[NOTE:  Among the delights of historical research are the obscure sources unearthed that prove interesting to the historian, if not immediately useful to the topic being investigated.  I’d like to offer an example:  George Washington Paschal’s memoir of his parents, Agnes and George, and … Continue reading

Posted in "Cherokee Phoenix" (newspaper), American History, Books, Cherokee Indians, Chief John Ross (Cherokees), Elias Boudinot, George M. Troup, George R. Gilmer, Georgia History, Historical Reflection, History, John Clark, Research, Retirement, Southern (Georgia) History, Southern History, Uncategorized, Wilson Lumpkin | Tagged , , , , | 1 Comment

The News from Indian Country: The Cherokee Phoenix, 1828-1834, Part II (In Pursuit of Dead Georgians, 9)

[Note: We conclude the story of the Cherokee Phoenix begun in a previous post. Both the passage by Congress of the Indian Removal Act (1830) and President Jackson’s refusal to enforce the Supreme Court’s ruling in the case of Worcester v. … Continue reading

Posted in "Cherokee Phoenix" (newspaper), American History, Cherokee Indians, Chief John Ross (Cherokees), Elias Boudinot, Georgia History, History, Interdisciplinary Work, Nullification, Research, Retirement, Southern (Georgia) History, Southern History, Uncategorized, Wilson Lumpkin | 4 Comments

The News from Indian Country–The Cherokee Phoenix, 1828-1834, Part I (In Pursuit of Dead Georgians, 8)

[Note:  This began as my contribution to my school’s interdisciplinary examination of Native American culture, but I had another reason for offering to present something on the Cherokee tribal newspaper:   the removal of the Cherokees from Georgia was a significant part of my ongoing research project, … Continue reading

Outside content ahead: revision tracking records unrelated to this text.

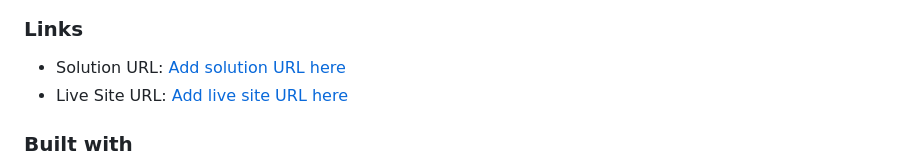
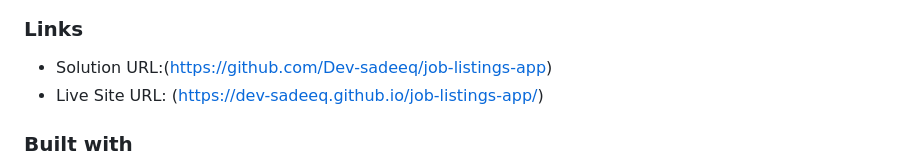
Before and after one commit to Dev-sadeeq/job-listings-app, a Markdown page: README.md, the part around one of its changes. GitHub-like rendering.

Commit message:
Update README with live URL and screenshot

```diff
--- a/README.md
+++ b/README.md
@@ -37,8 +37,8 @@ Users should be able to:
 
 ### Links
 
-- Solution URL: [Add solution URL here](https://your-solution-url.com)
-- Live Site URL: [Add live site URL here](https://your-live-site-url.com)
+- Solution URL:(https://github.com/Dev-sadeeq/job-listings-app)
+- Live Site URL: (https://dev-sadeeq.github.io/job-listings-app/)
 
 ### Built with
 
```
Also changed, not shown: other parts of README.md (+1 -1 lines).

Posted in "Cherokee Phoenix" (newspaper), American History, Cherokee Indians, Chief John Ross (Cherokees), Elias Boudinot, George R. Gilmer, Georgia History, History, Interdisciplinary Work, Nullification, Research, Retirement, Southern (Georgia) History, Southern History, Teaching, Wilson Lumpkin | Leave a comment